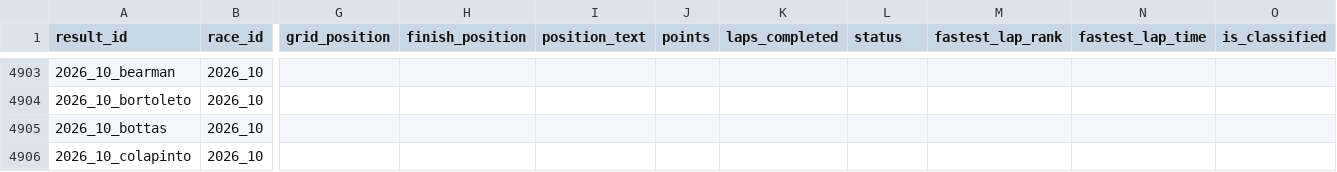
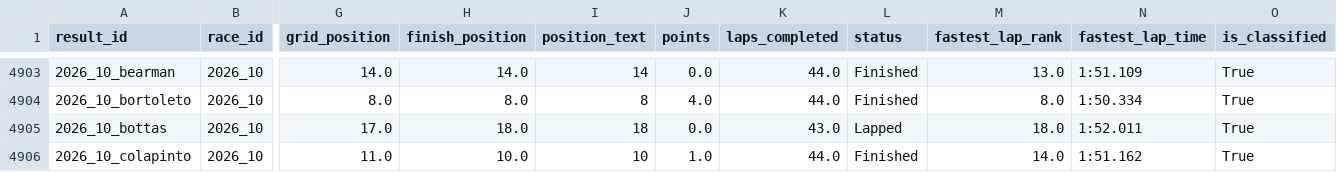
Before and after one commit to 3mrZain7agag/f1-data-engineering, a CSV file: exports/gold/fact_race_results.csv, drawn as a sheet; only a part is shown, gaps mark what is left out; the diff covers the shown part only; the diff names each change by its address in the sheet, - before the commit and + after, or states it on an @@ line.

```diff
--- a/exports/gold/fact_race_results.csv
+++ b/exports/gold/fact_race_results.csv
-G4903 (grid_position): (empty)
+G4903 (grid_position): 14.0
-H4903 (finish_position): (empty)
+H4903 (finish_position): 14.0
-I4903 (position_text): (empty)
+I4903 (position_text): 14
-J4903 (points): (empty)
+J4903 (points): 0.0
-K4903:K4904 (laps_completed): (empty)
+K4903:K4904 (laps_completed): 44.0
-L4903:L4904 (status): (empty)
+L4903:L4904 (status): Finished
-M4903 (fastest_lap_rank): (empty)
+M4903 (fastest_lap_rank): 13.0
-N4903 (fastest_lap_time): (empty)
+N4903 (fastest_lap_time): 1:51.109
-O4903:O4906 (is_classified): (empty)
+O4903:O4906 (is_classified): True
-G4904 (grid_position): (empty)
+G4904 (grid_position): 8.0
-H4904 (finish_position): (empty)
+H4904 (finish_position): 8.0
-I4904 (position_text): (empty)
+I4904 (position_text): 8
-J4904 (points): (empty)
+J4904 (points): 4.0
-M4904 (fastest_lap_rank): (empty)
+M4904 (fastest_lap_rank): 8.0
-N4904 (fastest_lap_time): (empty)
+N4904 (fastest_lap_time): 1:50.334
-G4905 (grid_position): (empty)
+G4905 (grid_position): 17.0
-H4905 (finish_position): (empty)
+H4905 (finish_position): 18.0
-I4905 (position_text): (empty)
+I4905 (position_text): 18
-J4905 (points): (empty)
+J4905 (points): 0.0
-K4905 (laps_completed): (empty)
+K4905 (laps_completed): 43.0
-L4905 (status): (empty)
+L4905 (status): Lapped
-M4905 (fastest_lap_rank): (empty)
+M4905 (fastest_lap_rank): 18.0
-N4905 (fastest_lap_time): (empty)
+N4905 (fastest_lap_time): 1:52.011
-G4906 (grid_position): (empty)
+G4906 (grid_position): 11.0
-H4906 (finish_position): (empty)
+H4906 (finish_position): 10.0
-I4906 (position_text): (empty)
+I4906 (position_text): 10
-J4906 (points): (empty)
+J4906 (points): 1.0
-K4906 (laps_completed): (empty)
+K4906 (laps_completed): 44.0
-L4906 (status): (empty)
+L4906 (status): Finished
-M4906 (fastest_lap_rank): (empty)
+M4906 (fastest_lap_rank): 14.0
-N4906 (fastest_lap_time): (empty)
+N4906 (fastest_lap_time): 1:51.162
```
Also changed, not shown: 157 edited cells elsewhere in this file, exports/gold/agg_circuit_stats.csv, exports/gold/agg_constructor_season_stats.csv, 4 other files.
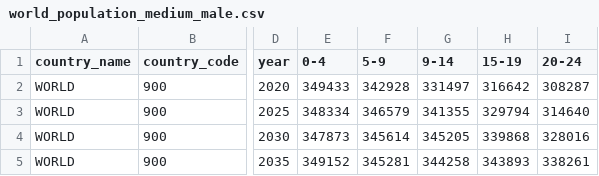
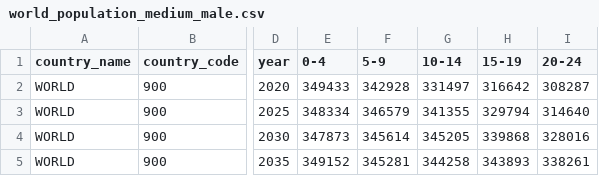
Before and after one commit to uktrade/directory-api, a CSV file: dataservices/resources/world_population_medium_male.csv, drawn as a sheet; only a part is shown, gaps mark what is left out; the diff names each change by its address in the sheet, - before the commit and + after, or states it on an @@ line.

Commit message:
fix population data

```diff
--- a/dataservices/resources/world_population_medium_male.csv
+++ b/dataservices/resources/world_population_medium_male.csv
-G1: 9-14
+G1: 10-14
```
Also changed, not shown: 1 other file.
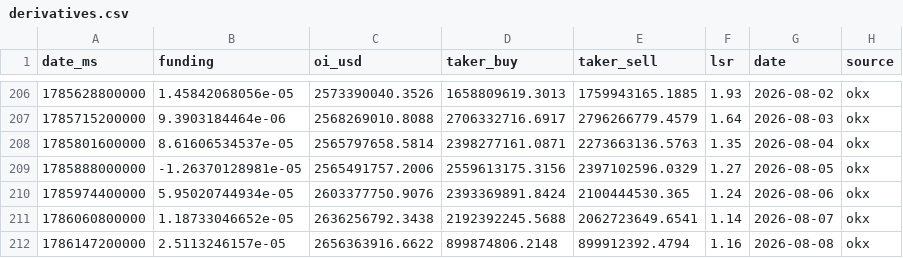
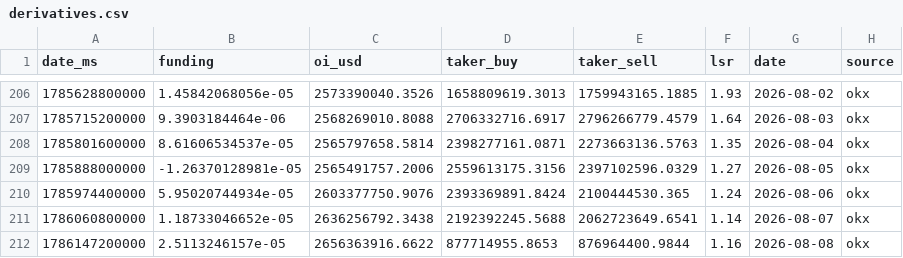
Before and after one commit to kenhuangads/btc-trader, a CSV file: history/derivatives.csv, drawn as a sheet; only a part is shown, gaps mark what is left out.

```diff
--- a/history/derivatives.csv
+++ b/history/derivatives.csv
@@ -211,2 +211,2 @@ date_ms,funding,oi_usd,taker_buy,taker_sell,lsr,date,source
 1786060800000,1.18733046652e-05,2636256792.3438,2192392245.5688,2062723649.6541,1.14,2026-08-07,okx
-1786147200000,2.5113246157e-05,2656363916.6622,899874806.2148,899912392.4794,1.16,2026-08-08,okx
+1786147200000,2.5113246157e-05,2656363916.6622,877714955.8653,876964400.9844,1.16,2026-08-08,okx
```
Also changed, not shown: 5 other files.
-------------------------
* What to produce
In the listing, find every line with the word "gaps" and return it.

* Answer to this exercise
Before and after one commit to 3mrZain7agag/f1-data-engineering, a CSV file: exports/gold/fact_race_results.csv, drawn as a sheet; only a part is shown, gaps mark what is left out; the diff covers the shown part only; the diff names each change by its address in the sheet, - before the commit and + after, or states it on an @@ line.
Before and after one commit to uktrade/directory-api, a CSV file: dataservices/resources/world_population_medium_male.csv, drawn as a sheet; only a part is shown, gaps mark what is left out; the diff names each change by its address in the sheet, - before the commit and + after, or states it on an @@ line.
Before and after one commit to kenhuangads/btc-trader, a CSV file: history/derivatives.csv, drawn as a sheet; only a part is shown, gaps mark what is left out.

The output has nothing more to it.